The Red Badge of Courage

Stephen Crane had never seen a battle when he wrote The Red Badge of Courage: only read of them, and conversed with his civil war veteran brother about Chancelorville.  Nevertheless, his depiction of the atmosphere of battle convinced many that he had seen it first hand, and it won high praise from veterans.  He is writer of marvelous descriptions, and uses poetic metaphor with a wonderful economy.  This gives his epic of the Civil War an overarching sense of irony, deflating the romantic pretensions of lawful battlefield slaughter; pretensions which yet lived on, kept alive by the likes of Teddy Roosevelt in America, and countless others in Europe.  WWI pretty much finished off that point of view.

The story proceeds on two levels: a realistic tale of a few days in the life of a civil war soldier, filled with telling minor details and marked by a singular absence of glory; and the inner tale of the psychological evolution of Henry Fleming, usually noted simply as “the youth.”  He grapples with the central question that faces him, and all soldiers, and all who contemplate their work:  How the hell do they do it?

A friend told me once that he learned that the most difficult thing to train new soldiers to do is to run the right way.  To run towards danger.  The Red Badge does not deal with the training that Henry got, perfunctory, no doubt, but in a modern army, there is tremendous effort placed on molding the soldiers into a group so that they do not think of their paltry survival as separate from the the unit.  War is not a place for individualistic heroism these days.  That went out with the hoplite revolution of ancient Greece…

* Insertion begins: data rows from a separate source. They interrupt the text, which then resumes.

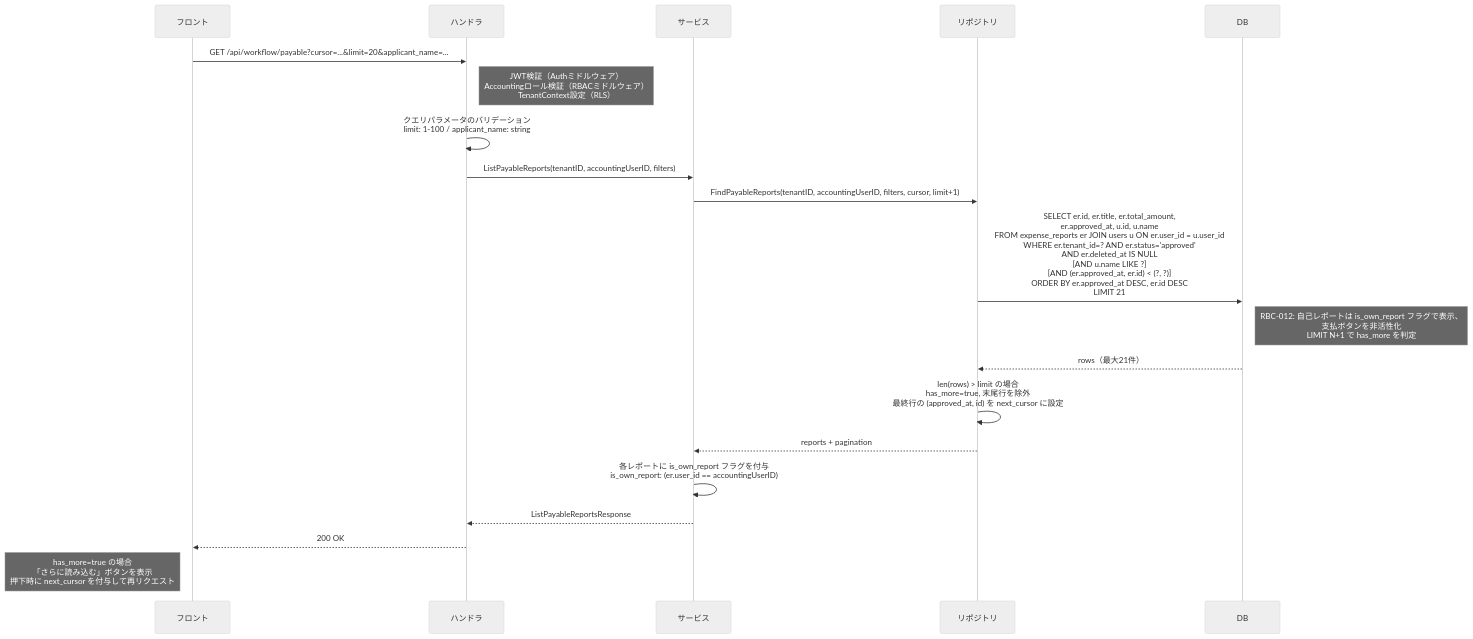
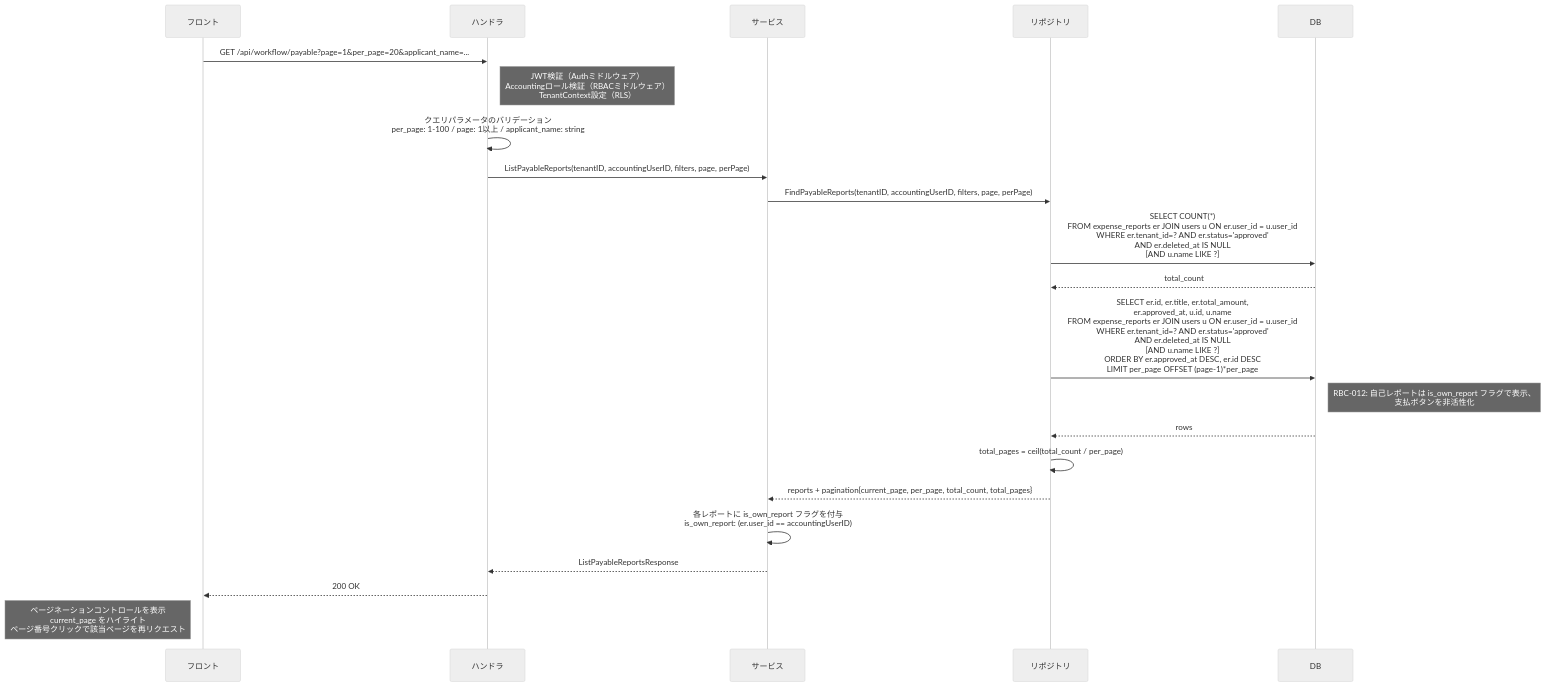
The diagram in deliverables/docs/50_detail_design/screens/workflow-payable.md (atsuro128/dev-journal), drawn with Mermaid (neutral theme) before and after one commit. The commit also changed other lines of this file and 14 other files, not shown here.

````diff
--- a/deliverables/docs/50_detail_design/screens/workflow-payable.md
+++ b/deliverables/docs/50_detail_design/screens/workflow-payable.md
@@ -268,23 +272,25 @@
 ```mermaid
 sequenceDiagram
     participant F as フロント
     participant H as ハンドラ
     participant S as サービス
     participant R as リポジトリ
     participant DB as DB
 
-    F->>H: GET /api/workflow/payable?cursor=...&limit=20&applicant_name=...
+    F->>H: GET /api/workflow/payable?page=1&per_page=20&applicant_name=...
     Note right of H: JWT検証（Authミドルウェア）<br/>Accountingロール検証（RBACミドルウェア）<br/>TenantContext設定（RLS）
-    H->>H: クエリパラメータのバリデーション<br/>limit: 1-100 / applicant_name: string
-    H->>S: ListPayableReports(tenantID, accountingUserID, filters)
-    S->>R: FindPayableReports(tenantID, accountingUserID, filters, cursor, limit+1)
-    R->>DB: SELECT er.id, er.title, er.total_amount,<br/>er.approved_at, u.id, u.name<br/>FROM expense_reports er JOIN users u ON er.user_id = u.user_id<br/>WHERE er.tenant_id=? AND er.status='approved'<br/>AND er.deleted_at IS NULL<br/>[AND u.name LIKE ?]<br/>[AND (er.approved_at, er.id) < (?, ?)]<br/>ORDER BY er.approved_at DESC, er.id DESC<br/>LIMIT 21
-    Note right of DB: RBC-012: 自己レポートは is_own_report フラグで表示、<br/>支払ボタンを非活性化<br/>LIMIT N+1 で has_more を判定
-    DB-->>R: rows（最大21件）
-    R->>R: len(rows) > limit の場合<br/>has_more=true, 末尾行を除外<br/>最終行の (approved_at, id) を next_cursor に設定
-    R-->>S: reports + pagination
+    H->>H: クエリパラメータのバリデーション<br/>per_page: 1-100 / page: 1以上 / applicant_name: string
+    H->>S: ListPayableReports(tenantID, accountingUserID, filters, page, perPage)
+    S->>R: FindPayableReports(tenantID, accountingUserID, filters, page, perPage)
+    R->>DB: SELECT COUNT(*)<br/>FROM expense_reports er JOIN users u ON er.user_id = u.user_id<br/>WHERE er.tenant_id=? AND er.status='approved'<br/>AND er.deleted_at IS NULL<br/>[AND u.name LIKE ?]
+    DB-->>R: total_count
+    R->>DB: SELECT er.id, er.title, er.total_amount,<br/>er.approved_at, u.id, u.name<br/>FROM expense_reports er JOIN users u ON er.user_id = u.user_id<br/>WHERE er.tenant_id=? AND er.status='approved'<br/>AND er.deleted_at IS NULL<br/>[AND u.name LIKE ?]<br/>ORDER BY er.approved_at DESC, er.id DESC<br/>LIMIT per_page OFFSET (page-1)*per_page
+    Note right of DB: RBC-012: 自己レポートは is_own_report フラグで表示、<br/>支払ボタンを非活性化
+    DB-->>R: rows
+    R->>R: total_pages = ceil(total_count / per_page)
+    R-->>S: reports + pagination{current_page, per_page, total_count, total_pages}
     S->>S: 各レポートに is_own_report フラグを付与<br/>is_own_report: (er.user_id == accountingUserID)
     S-->>H: ListPayableReportsResponse
     H-->>F: 200 OK
-    Note left of F: has_more=true の場合<br/>「さらに読み込む」ボタンを表示<br/>押下時に next_cursor を付与して再リクエスト
+    Note left of F: ページネーションコントロールを表示<br/>current_page をハイライト<br/>ページ番号クリックで該当ページを再リクエスト
 ```
````
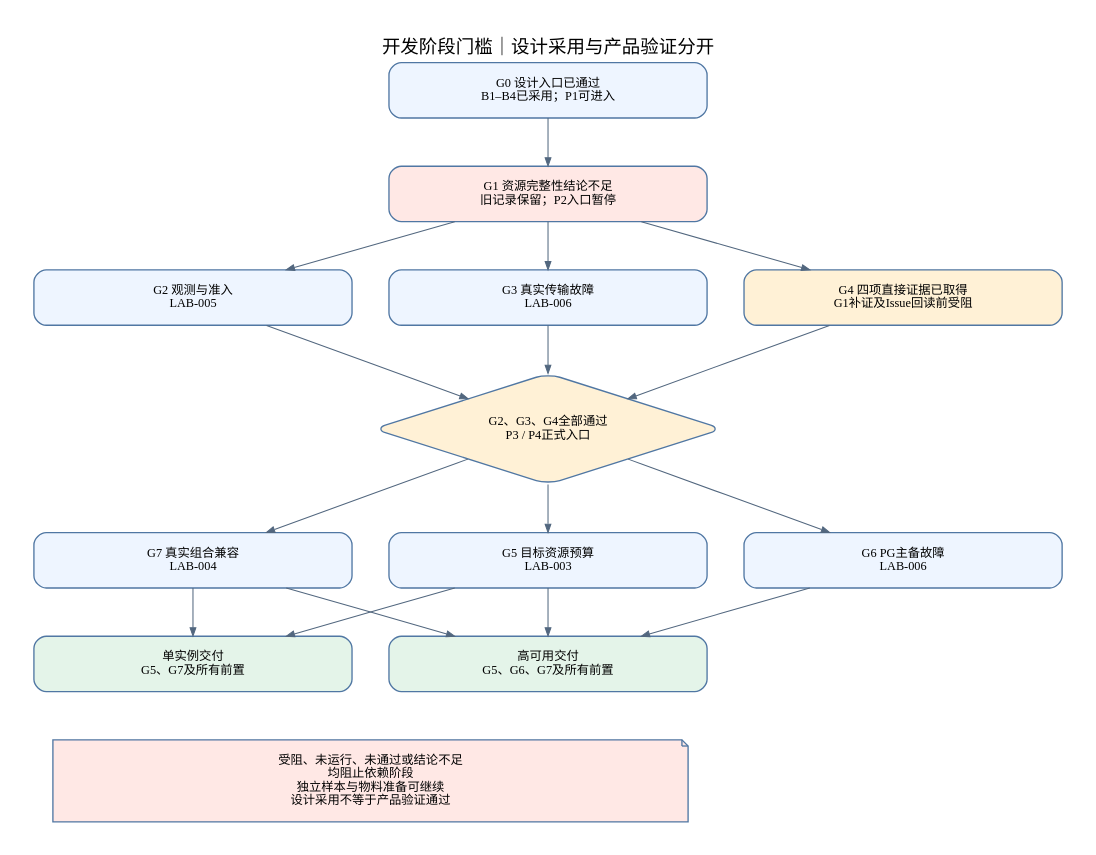
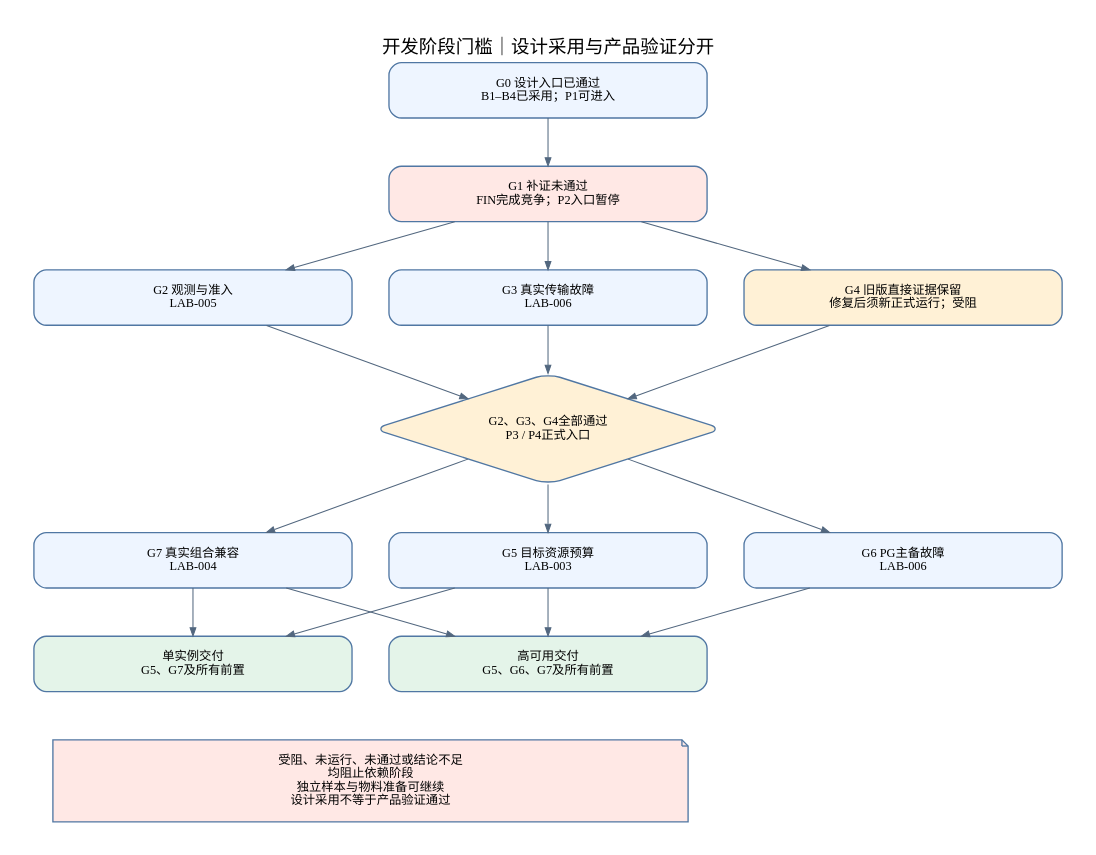
One commit to wyw-ai/loom-oi changed the diagram in docs/architecture/diagrams/v0.7/06-delivery-dependencies.dot. Above: the diagram before and after it, drawn with Graphviz. The commit also changed 40 other files, not shown here.

```diff
--- a/docs/architecture/diagrams/v0.7/06-delivery-dependencies.dot
+++ b/docs/architecture/diagrams/v0.7/06-delivery-dependencies.dot
@@ -1,23 +1,23 @@
 digraph G {
 graph [bgcolor="white",pad="0.35",nodesep="0.5",ranksep="0.65",fontname="Noto Sans SC",fontsize=18,labelloc="t",splines=polyline];
 node [shape=box,style="rounded,filled",fillcolor="#eef5ff",color="#5077a3",fontname="Noto Sans SC",fontsize=12,width=4.3,margin="0.35,0.2",penwidth=1.3];
 edge [color="#52677f",fontname="Noto Sans SC",fontsize=10,arrowsize=0.8];
 rankdir=TB;label="开发阶段门槛｜设计采用与产品验证分开";
  g0[label="G0 设计入口已通过\nB1–B4已采用；P1可进入"];
- g1[label="G1 资源完整性结论不足\n旧记录保留；P2入口暂停",fillcolor="#ffe8e5"];
+ g1[label="G1 补证未通过\nFIN完成竞争；P2入口暂停",fillcolor="#ffe8e5"];
  g2[label="G2 观测与准入\nLAB-005"];
  g3[label="G3 真实传输故障\nLAB-006"];
- g4[label="G4 四项直接证据已取得\nG1补证及Issue回读前受阻",fillcolor="#fff1d6"];
+ g4[label="G4 旧版直接证据保留\n修复后须新正式运行；受阻",fillcolor="#fff1d6"];
  gate[label="G2、G3、G4全部通过\nP3 / P4正式入口",shape=diamond,fillcolor="#fff1d6"];
  g5[label="G5 目标资源预算\nLAB-003"];
  g6[label="G6 PG主备故障\nLAB-006"];
  g7[label="G7 真实组合兼容\nLAB-004"];
  single[label="单实例交付\nG5、G7及所有前置",fillcolor="#e4f4e9"];
  ha[label="高可用交付\nG5、G6、G7及所有前置",fillcolor="#e4f4e9"];
  g0->g1;g1->g2;g1->g3;g1->g4;{rank=same;g2;g3;g4;}
  g2->gate;g3->gate;g4->gate;gate->g5;gate->g6;gate->g7;{rank=same;g5;g6;g7;}
  g5->single;g7->single;g5->ha;g6->ha;g7->ha;
  note[label="受阻、未运行、未通过或结论不足\n均阻止依赖阶段\n独立样本与物料准备可继续\n设计采用不等于产品验证通过",width=8.6,shape=note,fillcolor="#ffe8e5"];
  single->note[style=invis];ha->note[style=invis];
 
 }
```
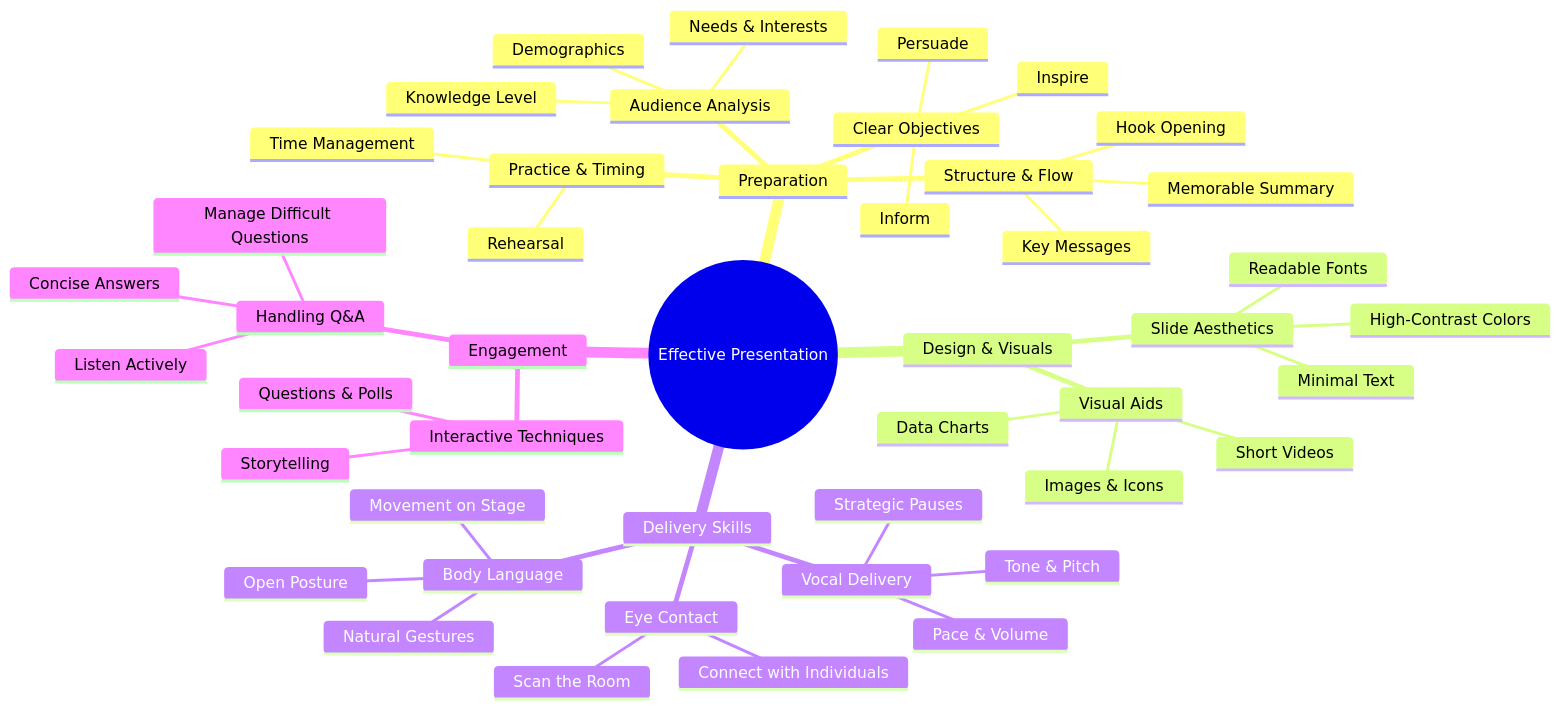
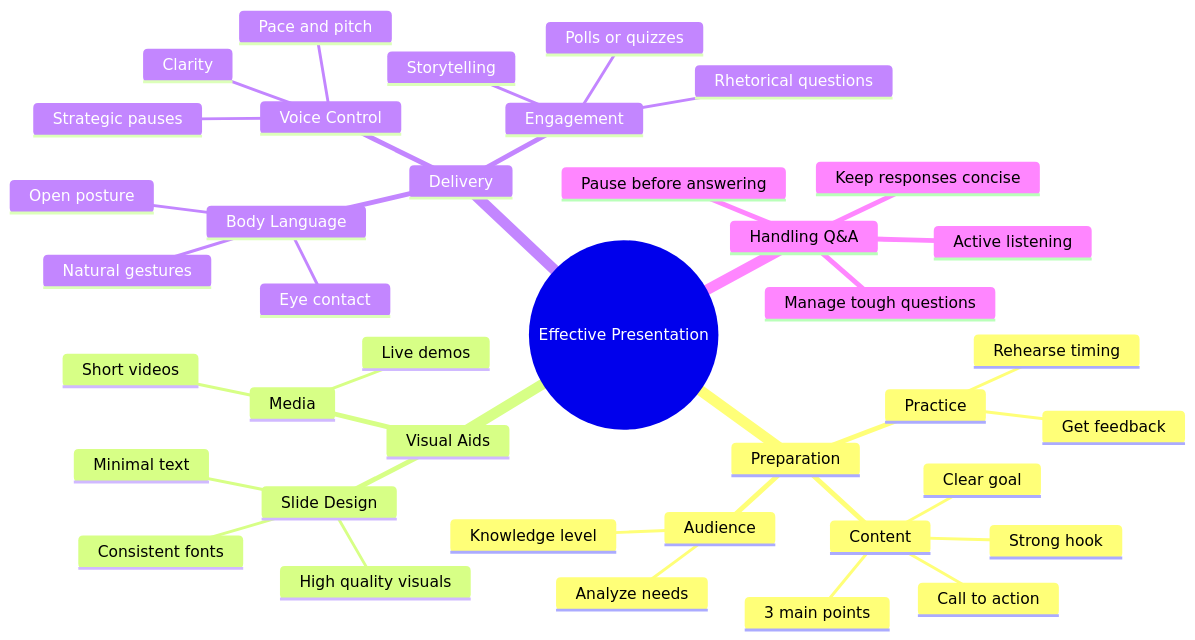
One commit to xdung24/diagram-demo changed the diagram in public/diagram/thuyet-trinh-hieu-qua/diagram.mmd. Above: the diagram before and after it, drawn with Mermaid. The commit also changed 10 other files, not shown here.

```diff
--- a/public/diagram/thuyet-trinh-hieu-qua/diagram.mmd
+++ b/public/diagram/thuyet-trinh-hieu-qua/diagram.mmd
@@ -1,47 +1,40 @@
 mindmap
   root((Effective Presentation))
     Preparation
-      Audience Analysis
-        Demographics
-        Knowledge Level
-        Needs & Interests
-      Clear Objectives
-        Inform
-        Persuade
-        Inspire
-      Structure & Flow
-        Hook Opening
-        Key Messages
-        Memorable Summary
-      Practice & Timing
-        Rehearsal
-        Time Management
-    Design & Visuals
-      Slide Aesthetics
-        Minimal Text
-        High-Contrast Colors
-        Readable Fonts
-      Visual Aids
-        Images & Icons
-        Data Charts
-        Short Videos
-    Delivery Skills
+      Audience
+        Analyze needs
+        Knowledge level
+      Content
+        Clear goal
+        Strong hook
+        3 main points
+        Call to action
+      Practice
+        Rehearse timing
+        Get feedback
+    Visual Aids
+      Slide Design
+        Minimal text
+        High quality visuals
+        Consistent fonts
+      Media
+        Short videos
+        Live demos
+    Delivery
       Body Language
-        Open Posture
-        Natural Gestures
-        Movement on Stage
-      Vocal Delivery
-        Pace & Volume
-        Tone & Pitch
-        Strategic Pauses
-      Eye Contact
-        Connect with Individuals
-        Scan the Room
-    Engagement
-      Interactive Techniques
-        Questions & Polls
+        Eye contact
+        Open posture
+        Natural gestures
+      Voice Control
+        Pace and pitch
+        Strategic pauses
+        Clarity
+      Engagement
         Storytelling
-      Handling Q&A
-        Listen Actively
-        Concise Answers
-        Manage Difficult Questions
+        Rhetorical questions
+        Polls or quizzes
+    Handling Q&A
+      Active listening
+      Pause before answering
+      Keep responses concise
+      Manage tough questions
```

After Henry flees the front lines, he engages in a long series of inner divigations to prove to himself that he acted sensibly, if not heroically, and he manages to screw his courage up to rejoin the unit, rather than to desert.  He thinks

…furthermore, how could they kill him who was the chosen of the gods and doomed to greatness?

The pagan theme is sounded frequently, an ironic note of comparison with the myths, legends, and literature of classical antiquity.  When Henry rejoins the battle and falls into a manic frenzy of shooting, continuing alone, long after all others have ceased, unaware that the skirmish is over, Crane says, “He had fought like a pagan defending his religion.” And note the further irony in the quotation above…doomed to greatness! He echoes the common sentiments of new recruits, recounted in a passage I recall from a WWII memoir that went something like this:

At first, everyone believes he is too smart, too good looking, too strong, or too loved by his mother to bit hit.  Then, after a while, that illusion goes, and he realizes he could in fact be killed or wounded.  Finally, everyone realizes that it’s only a matter of time before they leave action, dead or badly hit.

A writer on the Holocaust remarked once that there were no survivors in the death camps, only those who happened to be alive when the war ended.  For the infantry in total war, it is the same.  The casualty rates in WWII were mind boggling for our troops, hastily trained, hastily equipped, not always well led, and facing a hardened fighting machine on the defensive in the Pacific and Europe.  Those who went first, died pretty much.  Some of them had a copy of Crane’s book, no doubt.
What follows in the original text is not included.